> Dataset records
###

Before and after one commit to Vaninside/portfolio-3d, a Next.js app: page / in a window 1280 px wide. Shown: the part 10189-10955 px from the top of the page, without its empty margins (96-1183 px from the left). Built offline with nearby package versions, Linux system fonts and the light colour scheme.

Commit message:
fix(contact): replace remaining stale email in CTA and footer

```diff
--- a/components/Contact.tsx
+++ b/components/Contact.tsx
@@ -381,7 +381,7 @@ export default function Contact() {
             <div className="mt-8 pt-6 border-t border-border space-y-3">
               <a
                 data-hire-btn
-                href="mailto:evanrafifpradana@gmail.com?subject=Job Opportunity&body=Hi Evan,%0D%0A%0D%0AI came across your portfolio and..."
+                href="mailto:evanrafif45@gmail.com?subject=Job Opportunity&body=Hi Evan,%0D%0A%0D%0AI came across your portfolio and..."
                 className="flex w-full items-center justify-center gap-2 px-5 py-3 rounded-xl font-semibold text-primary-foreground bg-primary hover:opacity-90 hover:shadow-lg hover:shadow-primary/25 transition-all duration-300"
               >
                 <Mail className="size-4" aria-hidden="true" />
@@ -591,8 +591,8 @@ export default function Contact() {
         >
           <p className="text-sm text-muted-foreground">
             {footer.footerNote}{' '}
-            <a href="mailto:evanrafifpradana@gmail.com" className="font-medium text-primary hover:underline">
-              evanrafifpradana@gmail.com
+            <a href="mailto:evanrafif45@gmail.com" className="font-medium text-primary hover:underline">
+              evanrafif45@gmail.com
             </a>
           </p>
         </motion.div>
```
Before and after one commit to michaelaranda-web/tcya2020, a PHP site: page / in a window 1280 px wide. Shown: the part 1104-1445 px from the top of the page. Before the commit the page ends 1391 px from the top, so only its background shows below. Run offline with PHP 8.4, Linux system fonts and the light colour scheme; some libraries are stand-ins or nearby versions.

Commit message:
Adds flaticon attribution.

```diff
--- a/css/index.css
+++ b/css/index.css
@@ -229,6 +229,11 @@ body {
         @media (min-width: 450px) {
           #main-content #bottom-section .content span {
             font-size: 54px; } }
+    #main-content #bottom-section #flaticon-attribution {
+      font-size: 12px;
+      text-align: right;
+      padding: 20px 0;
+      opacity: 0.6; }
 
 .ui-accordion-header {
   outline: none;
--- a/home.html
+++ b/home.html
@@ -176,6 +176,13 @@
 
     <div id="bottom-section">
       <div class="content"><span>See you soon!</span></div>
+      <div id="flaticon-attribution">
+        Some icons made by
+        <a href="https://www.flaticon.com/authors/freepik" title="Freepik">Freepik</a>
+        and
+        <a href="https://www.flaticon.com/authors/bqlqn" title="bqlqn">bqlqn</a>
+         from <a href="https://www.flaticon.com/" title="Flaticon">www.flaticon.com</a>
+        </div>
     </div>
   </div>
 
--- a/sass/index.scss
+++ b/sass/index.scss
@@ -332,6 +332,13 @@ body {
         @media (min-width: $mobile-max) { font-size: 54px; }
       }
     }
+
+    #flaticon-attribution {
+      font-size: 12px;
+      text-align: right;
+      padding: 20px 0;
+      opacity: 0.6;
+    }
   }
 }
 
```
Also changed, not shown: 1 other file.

###

> Task instructions
The material is to be written out once more, exactly and in full.

> Solution for this exercise
Before and after one commit to Vaninside/portfolio-3d, a Next.js app: page / in a window 1280 px wide. Shown: the part 10189-10955 px from the top of the page, without its empty margins (96-1183 px from the left). Built offline with nearby package versions, Linux system fonts and the light colour scheme.

Commit message:
fix(contact): replace remaining stale email in CTA and footer

```diff
--- a/components/Contact.tsx
+++ b/components/Contact.tsx
@@ -381,7 +381,7 @@ export default function Contact() {
             <div className="mt-8 pt-6 border-t border-border space-y-3">
               <a
                 data-hire-btn
-                href="mailto:evanrafifpradana@gmail.com?subject=Job Opportunity&body=Hi Evan,%0D%0A%0D%0AI came across your portfolio and..."
+                href="mailto:evanrafif45@gmail.com?subject=Job Opportunity&body=Hi Evan,%0D%0A%0D%0AI came across your portfolio and..."
                 className="flex w-full items-center justify-center gap-2 px-5 py-3 rounded-xl font-semibold text-primary-foreground bg-primary hover:opacity-90 hover:shadow-lg hover:shadow-primary/25 transition-all duration-300"
               >
                 <Mail className="size-4" aria-hidden="true" />
@@ -591,8 +591,8 @@ export default function Contact() {
         >
           <p className="text-sm text-muted-foreground">
             {footer.footerNote}{' '}
-            <a href="mailto:evanrafifpradana@gmail.com" className="font-medium text-primary hover:underline">
-              evanrafifpradana@gmail.com
+            <a href="mailto:evanrafif45@gmail.com" className="font-medium text-primary hover:underline">
+              evanrafif45@gmail.com
             </a>
           </p>
         </motion.div>
```
Before and after one commit to michaelaranda-web/tcya2020, a PHP site: page / in a window 1280 px wide. Shown: the part 1104-1445 px from the top of the page. Before the commit the page ends 1391 px from the top, so only its background shows below. Run offline with PHP 8.4, Linux system fonts and the light colour scheme; some libraries are stand-ins or nearby versions.

Commit message:
Adds flaticon attribution.

```diff
--- a/css/index.css
+++ b/css/index.css
@@ -229,6 +229,11 @@ body {
         @media (min-width: 450px) {
           #main-content #bottom-section .content span {
             font-size: 54px; } }
+    #main-content #bottom-section #flaticon-attribution {
+      font-size: 12px;
+      text-align: right;
+      padding: 20px 0;
+      opacity: 0.6; }
 
 .ui-accordion-header {
   outline: none;
--- a/home.html
+++ b/home.html
@@ -176,6 +176,13 @@
 
     <div id="bottom-section">
       <div class="content"><span>See you soon!</span></div>
+      <div id="flaticon-attribution">
+        Some icons made by
+        <a href="https://www.flaticon.com/authors/freepik" title="Freepik">Freepik</a>
+        and
+        <a href="https://www.flaticon.com/authors/bqlqn" title="bqlqn">bqlqn</a>
+         from <a href="https://www.flaticon.com/" title="Flaticon">www.flaticon.com</a>
+        </div>
     </div>
   </div>
 
--- a/sass/index.scss
+++ b/sass/index.scss
@@ -332,6 +332,13 @@ body {
         @media (min-width: $mobile-max) { font-size: 54px; }
       }
     }
+
+    #flaticon-attribution {
+      font-size: 12px;
+      text-align: right;
+      padding: 20px 0;
+      opacity: 0.6;
+    }
   }
 }
 
```
Also changed, not shown: 1 other file.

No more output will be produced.